Task description: Return each line of the listing that follows in which the string "Waiting" can be found.

(Record set begins)

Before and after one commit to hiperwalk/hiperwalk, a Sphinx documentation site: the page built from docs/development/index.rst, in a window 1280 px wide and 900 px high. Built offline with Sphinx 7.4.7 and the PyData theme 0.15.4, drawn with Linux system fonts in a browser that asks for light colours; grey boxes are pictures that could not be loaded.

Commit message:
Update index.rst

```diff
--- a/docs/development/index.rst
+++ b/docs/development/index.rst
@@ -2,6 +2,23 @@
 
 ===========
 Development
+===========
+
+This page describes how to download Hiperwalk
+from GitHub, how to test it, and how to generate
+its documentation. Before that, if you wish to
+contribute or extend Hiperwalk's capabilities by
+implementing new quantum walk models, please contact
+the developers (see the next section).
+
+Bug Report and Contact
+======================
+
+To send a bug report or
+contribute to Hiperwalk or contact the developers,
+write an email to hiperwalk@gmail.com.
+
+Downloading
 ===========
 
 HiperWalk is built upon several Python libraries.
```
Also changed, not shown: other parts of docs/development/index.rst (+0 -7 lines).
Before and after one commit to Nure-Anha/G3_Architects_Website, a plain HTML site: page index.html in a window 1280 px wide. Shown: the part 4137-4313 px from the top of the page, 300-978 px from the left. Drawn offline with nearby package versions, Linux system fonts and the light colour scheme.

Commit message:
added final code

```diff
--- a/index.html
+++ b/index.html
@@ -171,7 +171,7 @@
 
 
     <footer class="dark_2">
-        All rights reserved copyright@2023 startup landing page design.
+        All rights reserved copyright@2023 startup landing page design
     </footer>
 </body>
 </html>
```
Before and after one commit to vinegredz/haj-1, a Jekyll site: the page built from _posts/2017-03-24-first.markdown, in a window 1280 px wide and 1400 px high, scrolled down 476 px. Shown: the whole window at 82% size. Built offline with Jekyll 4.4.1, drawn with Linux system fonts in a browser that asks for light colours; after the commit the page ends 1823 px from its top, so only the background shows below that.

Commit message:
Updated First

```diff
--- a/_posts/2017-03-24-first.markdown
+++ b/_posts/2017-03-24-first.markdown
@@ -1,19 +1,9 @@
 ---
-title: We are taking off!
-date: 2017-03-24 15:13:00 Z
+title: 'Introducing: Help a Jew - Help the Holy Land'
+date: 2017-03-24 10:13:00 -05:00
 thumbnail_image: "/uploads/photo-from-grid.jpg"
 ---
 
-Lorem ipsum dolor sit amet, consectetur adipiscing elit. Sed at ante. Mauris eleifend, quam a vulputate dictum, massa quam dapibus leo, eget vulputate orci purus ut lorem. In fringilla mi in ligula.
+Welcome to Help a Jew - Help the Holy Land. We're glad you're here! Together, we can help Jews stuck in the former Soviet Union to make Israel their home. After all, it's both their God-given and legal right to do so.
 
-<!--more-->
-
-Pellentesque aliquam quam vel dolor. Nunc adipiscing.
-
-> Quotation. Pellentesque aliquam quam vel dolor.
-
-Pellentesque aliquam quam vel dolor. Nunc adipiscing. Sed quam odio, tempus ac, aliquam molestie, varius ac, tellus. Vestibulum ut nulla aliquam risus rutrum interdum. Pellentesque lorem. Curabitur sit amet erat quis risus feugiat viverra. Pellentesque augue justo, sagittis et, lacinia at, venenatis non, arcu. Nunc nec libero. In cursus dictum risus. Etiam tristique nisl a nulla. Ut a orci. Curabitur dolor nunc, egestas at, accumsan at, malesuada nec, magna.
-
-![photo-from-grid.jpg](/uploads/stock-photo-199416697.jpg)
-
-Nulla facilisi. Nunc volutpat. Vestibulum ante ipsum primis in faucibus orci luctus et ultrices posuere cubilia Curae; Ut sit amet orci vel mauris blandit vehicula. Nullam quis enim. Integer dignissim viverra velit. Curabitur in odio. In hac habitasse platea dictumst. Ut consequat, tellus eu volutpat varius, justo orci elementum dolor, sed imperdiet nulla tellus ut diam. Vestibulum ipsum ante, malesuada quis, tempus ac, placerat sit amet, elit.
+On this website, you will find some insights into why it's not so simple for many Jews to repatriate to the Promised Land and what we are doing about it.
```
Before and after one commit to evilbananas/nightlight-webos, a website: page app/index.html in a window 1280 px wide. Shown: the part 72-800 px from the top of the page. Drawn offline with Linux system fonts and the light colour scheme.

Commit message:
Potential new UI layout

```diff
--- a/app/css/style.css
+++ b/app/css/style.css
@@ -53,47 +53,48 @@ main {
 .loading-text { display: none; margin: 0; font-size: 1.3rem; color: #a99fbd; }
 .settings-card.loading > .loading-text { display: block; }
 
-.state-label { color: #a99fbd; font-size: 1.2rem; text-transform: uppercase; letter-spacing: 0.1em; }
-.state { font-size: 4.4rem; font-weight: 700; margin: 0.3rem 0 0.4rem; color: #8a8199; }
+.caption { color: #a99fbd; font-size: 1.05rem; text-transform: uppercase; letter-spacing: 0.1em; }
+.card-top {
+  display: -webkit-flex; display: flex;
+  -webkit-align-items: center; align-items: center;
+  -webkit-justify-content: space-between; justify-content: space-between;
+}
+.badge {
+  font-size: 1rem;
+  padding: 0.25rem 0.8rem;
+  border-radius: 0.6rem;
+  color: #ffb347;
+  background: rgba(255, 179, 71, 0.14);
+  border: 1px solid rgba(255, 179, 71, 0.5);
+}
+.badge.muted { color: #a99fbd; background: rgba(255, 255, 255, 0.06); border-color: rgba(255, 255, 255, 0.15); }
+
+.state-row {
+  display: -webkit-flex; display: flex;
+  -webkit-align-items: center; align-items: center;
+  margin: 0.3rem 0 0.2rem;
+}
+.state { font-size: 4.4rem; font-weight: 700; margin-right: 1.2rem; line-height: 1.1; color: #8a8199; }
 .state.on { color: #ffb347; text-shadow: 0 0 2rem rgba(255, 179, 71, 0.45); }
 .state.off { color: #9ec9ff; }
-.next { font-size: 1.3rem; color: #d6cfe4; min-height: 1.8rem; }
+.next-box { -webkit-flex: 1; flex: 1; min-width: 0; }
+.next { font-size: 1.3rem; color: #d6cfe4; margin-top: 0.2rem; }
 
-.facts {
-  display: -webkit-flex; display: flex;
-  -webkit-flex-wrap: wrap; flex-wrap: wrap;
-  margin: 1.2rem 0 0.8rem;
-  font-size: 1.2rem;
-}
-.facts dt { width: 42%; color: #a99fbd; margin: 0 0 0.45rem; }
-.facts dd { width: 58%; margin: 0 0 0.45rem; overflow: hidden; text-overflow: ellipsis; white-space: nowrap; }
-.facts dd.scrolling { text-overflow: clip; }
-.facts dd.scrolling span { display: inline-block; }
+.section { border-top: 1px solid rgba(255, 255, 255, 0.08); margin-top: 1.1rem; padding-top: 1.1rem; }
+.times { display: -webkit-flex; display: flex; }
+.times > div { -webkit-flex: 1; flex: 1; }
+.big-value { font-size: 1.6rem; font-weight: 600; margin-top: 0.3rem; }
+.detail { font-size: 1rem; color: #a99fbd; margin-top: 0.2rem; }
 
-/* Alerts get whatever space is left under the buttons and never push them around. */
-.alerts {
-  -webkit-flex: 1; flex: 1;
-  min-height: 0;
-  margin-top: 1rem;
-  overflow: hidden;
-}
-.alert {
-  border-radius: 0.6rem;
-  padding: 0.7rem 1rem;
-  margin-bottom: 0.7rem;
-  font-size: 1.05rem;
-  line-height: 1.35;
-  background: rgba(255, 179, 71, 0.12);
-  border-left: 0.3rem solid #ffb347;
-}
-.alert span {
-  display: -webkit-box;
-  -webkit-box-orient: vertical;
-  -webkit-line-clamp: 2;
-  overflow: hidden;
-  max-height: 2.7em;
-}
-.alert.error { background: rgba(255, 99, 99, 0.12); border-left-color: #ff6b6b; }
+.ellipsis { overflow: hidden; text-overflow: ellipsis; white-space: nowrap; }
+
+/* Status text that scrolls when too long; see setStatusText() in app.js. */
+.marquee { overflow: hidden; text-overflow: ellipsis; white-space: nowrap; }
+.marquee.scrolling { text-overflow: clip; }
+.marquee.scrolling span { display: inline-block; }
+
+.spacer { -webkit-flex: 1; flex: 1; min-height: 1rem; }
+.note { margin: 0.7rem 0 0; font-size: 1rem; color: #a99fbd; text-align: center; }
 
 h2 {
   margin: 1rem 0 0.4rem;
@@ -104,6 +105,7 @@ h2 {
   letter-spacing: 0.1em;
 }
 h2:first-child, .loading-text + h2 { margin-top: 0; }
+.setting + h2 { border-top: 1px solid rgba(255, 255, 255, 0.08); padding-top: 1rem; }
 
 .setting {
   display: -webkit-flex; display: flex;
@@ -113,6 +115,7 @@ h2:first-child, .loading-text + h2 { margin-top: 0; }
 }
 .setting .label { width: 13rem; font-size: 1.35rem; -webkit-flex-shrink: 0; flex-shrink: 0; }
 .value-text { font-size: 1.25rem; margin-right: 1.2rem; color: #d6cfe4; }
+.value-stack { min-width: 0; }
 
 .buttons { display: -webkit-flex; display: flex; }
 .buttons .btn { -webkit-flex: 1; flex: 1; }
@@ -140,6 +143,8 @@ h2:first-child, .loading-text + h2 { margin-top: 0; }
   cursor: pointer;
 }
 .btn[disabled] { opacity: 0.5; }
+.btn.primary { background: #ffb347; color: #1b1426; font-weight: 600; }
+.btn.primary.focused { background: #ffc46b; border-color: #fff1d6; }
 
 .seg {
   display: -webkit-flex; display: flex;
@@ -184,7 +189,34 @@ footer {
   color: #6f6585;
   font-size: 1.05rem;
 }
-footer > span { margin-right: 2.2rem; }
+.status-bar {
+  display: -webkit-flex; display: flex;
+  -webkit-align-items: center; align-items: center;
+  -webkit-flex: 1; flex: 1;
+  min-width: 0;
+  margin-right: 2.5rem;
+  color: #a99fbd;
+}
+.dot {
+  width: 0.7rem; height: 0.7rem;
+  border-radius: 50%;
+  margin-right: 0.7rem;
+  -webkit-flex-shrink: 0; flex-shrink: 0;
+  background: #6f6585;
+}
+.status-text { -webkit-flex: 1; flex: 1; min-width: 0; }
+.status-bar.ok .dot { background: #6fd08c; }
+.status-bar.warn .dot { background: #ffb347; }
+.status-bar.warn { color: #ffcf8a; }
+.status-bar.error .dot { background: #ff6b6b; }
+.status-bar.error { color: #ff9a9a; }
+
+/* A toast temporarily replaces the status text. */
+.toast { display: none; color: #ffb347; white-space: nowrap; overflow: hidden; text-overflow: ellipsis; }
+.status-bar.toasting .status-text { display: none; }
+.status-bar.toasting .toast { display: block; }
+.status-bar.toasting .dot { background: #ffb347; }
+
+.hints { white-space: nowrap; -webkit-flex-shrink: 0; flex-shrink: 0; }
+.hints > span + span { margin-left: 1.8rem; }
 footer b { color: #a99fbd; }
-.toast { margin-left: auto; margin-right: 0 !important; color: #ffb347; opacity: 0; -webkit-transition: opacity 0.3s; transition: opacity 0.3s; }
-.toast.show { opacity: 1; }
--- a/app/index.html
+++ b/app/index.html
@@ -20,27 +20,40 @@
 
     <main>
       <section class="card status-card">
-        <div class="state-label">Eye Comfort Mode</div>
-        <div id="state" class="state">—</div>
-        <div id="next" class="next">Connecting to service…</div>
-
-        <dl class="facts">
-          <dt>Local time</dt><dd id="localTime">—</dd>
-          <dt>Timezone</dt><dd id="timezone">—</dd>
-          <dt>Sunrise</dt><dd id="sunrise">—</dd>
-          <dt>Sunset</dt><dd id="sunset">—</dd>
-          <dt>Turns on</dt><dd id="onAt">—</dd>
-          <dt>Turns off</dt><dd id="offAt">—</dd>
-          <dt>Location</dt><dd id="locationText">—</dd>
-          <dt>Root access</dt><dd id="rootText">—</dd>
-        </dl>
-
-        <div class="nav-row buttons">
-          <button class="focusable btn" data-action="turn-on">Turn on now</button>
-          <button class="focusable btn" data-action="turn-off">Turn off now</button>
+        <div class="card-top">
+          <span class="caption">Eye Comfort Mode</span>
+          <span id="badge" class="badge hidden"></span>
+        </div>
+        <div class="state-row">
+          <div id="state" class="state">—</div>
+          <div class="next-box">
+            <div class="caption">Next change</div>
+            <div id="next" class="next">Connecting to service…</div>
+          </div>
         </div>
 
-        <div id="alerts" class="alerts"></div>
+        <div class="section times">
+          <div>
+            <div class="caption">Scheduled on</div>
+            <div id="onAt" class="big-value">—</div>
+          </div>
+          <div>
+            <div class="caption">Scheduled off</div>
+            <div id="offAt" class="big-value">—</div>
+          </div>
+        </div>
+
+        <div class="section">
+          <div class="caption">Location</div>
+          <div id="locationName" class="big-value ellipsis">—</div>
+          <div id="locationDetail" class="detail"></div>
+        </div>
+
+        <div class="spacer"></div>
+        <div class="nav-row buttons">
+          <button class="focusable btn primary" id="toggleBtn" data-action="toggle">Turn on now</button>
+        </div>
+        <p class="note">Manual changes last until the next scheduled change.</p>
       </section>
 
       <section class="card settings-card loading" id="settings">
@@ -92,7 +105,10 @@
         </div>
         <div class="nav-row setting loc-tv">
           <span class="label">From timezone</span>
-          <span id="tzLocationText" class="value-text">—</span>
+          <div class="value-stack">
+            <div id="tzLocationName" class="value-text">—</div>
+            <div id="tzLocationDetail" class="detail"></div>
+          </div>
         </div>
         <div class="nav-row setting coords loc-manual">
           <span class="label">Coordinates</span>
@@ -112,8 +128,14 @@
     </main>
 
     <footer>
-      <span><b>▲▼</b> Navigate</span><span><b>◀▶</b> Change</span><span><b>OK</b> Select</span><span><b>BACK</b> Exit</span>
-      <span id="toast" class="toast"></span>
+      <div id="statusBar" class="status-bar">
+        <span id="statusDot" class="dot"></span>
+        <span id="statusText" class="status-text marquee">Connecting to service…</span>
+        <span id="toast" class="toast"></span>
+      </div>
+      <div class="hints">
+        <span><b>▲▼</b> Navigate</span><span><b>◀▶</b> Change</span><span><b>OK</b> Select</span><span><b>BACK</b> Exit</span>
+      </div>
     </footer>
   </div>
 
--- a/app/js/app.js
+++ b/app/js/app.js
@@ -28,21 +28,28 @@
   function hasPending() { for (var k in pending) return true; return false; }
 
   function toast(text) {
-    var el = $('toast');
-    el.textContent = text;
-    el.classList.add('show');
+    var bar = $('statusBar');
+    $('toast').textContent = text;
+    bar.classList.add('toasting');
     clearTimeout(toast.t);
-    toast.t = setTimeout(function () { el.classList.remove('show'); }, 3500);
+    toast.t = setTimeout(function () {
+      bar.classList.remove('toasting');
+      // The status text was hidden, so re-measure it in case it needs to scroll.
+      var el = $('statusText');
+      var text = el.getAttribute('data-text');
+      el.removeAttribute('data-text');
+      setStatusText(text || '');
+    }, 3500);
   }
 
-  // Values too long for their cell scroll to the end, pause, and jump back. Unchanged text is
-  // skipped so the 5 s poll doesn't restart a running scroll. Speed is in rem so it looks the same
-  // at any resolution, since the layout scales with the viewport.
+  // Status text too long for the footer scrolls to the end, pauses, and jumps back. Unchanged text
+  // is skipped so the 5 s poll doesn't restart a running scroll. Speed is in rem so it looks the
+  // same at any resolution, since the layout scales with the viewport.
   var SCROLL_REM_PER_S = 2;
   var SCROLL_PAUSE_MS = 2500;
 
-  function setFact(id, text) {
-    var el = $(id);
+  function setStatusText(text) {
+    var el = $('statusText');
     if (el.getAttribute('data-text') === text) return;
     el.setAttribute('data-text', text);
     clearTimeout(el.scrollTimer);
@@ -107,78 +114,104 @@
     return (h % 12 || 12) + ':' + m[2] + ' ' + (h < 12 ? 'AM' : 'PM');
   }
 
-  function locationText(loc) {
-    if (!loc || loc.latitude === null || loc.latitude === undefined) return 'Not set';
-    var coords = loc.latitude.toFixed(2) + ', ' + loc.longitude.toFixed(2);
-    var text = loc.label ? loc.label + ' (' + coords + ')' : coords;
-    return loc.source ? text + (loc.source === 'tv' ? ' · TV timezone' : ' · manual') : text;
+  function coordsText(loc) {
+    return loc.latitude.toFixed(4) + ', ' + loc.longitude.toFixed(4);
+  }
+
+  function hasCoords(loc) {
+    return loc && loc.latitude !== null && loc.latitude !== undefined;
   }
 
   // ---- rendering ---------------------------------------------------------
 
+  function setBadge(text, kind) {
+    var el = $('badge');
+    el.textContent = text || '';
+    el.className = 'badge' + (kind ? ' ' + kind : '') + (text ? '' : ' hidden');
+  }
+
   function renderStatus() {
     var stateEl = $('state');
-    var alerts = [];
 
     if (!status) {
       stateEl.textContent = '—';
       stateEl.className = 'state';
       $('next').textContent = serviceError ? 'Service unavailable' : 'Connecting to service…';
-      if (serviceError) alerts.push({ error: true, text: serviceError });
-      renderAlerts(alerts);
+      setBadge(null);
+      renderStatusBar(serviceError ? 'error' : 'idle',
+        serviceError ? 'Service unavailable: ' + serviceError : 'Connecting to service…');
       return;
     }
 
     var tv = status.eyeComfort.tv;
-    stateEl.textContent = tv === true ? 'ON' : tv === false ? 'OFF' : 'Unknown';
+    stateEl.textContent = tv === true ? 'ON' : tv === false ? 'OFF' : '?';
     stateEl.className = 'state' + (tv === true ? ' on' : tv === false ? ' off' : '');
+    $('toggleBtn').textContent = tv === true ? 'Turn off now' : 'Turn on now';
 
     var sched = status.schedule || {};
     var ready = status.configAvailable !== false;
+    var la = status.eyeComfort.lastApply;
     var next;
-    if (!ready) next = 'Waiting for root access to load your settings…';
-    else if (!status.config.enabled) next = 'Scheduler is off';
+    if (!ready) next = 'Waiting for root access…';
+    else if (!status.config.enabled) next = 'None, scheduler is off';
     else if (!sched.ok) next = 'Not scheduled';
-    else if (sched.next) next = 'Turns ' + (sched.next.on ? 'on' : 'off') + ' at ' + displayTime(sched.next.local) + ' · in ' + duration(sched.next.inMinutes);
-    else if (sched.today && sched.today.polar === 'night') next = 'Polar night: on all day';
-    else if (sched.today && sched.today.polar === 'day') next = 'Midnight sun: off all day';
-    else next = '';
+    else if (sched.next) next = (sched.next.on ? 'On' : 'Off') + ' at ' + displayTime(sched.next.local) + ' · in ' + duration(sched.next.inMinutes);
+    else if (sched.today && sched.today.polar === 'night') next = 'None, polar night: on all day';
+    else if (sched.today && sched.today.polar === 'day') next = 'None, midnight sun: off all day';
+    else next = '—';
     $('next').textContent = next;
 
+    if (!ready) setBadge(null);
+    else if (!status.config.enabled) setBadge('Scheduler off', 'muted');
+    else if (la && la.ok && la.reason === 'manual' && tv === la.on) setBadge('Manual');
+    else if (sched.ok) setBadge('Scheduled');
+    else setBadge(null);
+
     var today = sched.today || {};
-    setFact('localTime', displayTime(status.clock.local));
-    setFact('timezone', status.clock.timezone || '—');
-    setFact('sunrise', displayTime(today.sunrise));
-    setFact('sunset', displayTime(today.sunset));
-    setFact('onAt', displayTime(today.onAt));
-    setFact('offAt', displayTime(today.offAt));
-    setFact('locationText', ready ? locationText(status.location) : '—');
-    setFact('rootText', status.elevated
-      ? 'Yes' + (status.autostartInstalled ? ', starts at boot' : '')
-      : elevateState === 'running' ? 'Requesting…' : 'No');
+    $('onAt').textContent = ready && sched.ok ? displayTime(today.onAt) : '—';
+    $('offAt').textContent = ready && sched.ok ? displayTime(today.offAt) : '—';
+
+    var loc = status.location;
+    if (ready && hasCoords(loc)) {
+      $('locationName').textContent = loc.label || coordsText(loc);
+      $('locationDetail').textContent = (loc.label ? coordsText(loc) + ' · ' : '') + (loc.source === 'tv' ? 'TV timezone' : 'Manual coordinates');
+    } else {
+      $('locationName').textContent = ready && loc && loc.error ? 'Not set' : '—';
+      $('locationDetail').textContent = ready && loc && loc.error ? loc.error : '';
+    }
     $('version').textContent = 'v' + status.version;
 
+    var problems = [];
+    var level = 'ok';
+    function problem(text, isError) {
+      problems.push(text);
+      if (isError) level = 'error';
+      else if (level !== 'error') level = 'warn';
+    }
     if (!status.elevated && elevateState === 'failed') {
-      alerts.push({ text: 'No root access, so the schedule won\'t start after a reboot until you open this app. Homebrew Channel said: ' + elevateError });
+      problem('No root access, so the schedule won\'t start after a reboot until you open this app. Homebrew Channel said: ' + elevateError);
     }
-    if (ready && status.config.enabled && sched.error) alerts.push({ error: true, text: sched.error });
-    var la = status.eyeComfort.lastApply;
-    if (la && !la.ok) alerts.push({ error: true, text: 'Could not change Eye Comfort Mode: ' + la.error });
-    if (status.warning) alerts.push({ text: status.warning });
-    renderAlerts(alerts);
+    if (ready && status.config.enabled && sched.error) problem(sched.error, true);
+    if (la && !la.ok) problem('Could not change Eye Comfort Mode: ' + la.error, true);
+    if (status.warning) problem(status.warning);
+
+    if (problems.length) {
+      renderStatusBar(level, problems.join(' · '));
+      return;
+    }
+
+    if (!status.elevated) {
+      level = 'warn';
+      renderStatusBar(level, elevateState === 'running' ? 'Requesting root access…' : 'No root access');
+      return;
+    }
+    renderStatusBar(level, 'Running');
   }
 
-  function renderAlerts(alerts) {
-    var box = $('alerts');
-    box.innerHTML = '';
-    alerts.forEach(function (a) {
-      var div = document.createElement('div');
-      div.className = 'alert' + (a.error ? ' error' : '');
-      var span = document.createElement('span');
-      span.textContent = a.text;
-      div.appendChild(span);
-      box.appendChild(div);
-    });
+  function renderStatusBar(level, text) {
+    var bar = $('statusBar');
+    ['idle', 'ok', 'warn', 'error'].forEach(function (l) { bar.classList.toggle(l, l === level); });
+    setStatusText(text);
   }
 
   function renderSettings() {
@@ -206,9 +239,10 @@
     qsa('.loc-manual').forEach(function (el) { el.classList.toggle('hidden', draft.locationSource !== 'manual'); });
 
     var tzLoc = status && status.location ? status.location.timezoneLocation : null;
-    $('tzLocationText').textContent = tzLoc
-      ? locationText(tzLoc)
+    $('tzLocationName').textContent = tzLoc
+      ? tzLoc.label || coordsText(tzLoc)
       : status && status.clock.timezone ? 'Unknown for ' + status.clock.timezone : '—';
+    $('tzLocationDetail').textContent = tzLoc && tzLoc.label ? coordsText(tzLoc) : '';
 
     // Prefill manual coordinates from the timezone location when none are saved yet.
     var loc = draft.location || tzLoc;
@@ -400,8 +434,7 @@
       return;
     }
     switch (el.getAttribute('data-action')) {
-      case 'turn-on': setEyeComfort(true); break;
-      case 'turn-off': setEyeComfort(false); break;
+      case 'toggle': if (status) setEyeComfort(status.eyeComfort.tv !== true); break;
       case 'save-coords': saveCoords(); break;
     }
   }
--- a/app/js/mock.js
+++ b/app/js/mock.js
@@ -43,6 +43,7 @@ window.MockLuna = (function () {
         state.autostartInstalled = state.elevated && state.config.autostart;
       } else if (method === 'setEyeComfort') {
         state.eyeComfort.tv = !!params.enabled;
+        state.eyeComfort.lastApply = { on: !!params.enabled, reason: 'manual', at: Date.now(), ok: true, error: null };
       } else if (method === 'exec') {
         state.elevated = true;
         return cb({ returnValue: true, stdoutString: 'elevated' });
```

(Record set ends)

Result of the exercise:
-    if (!ready) next = 'Waiting for root access to load your settings…';
+    if (!ready) next = 'Waiting for root access…';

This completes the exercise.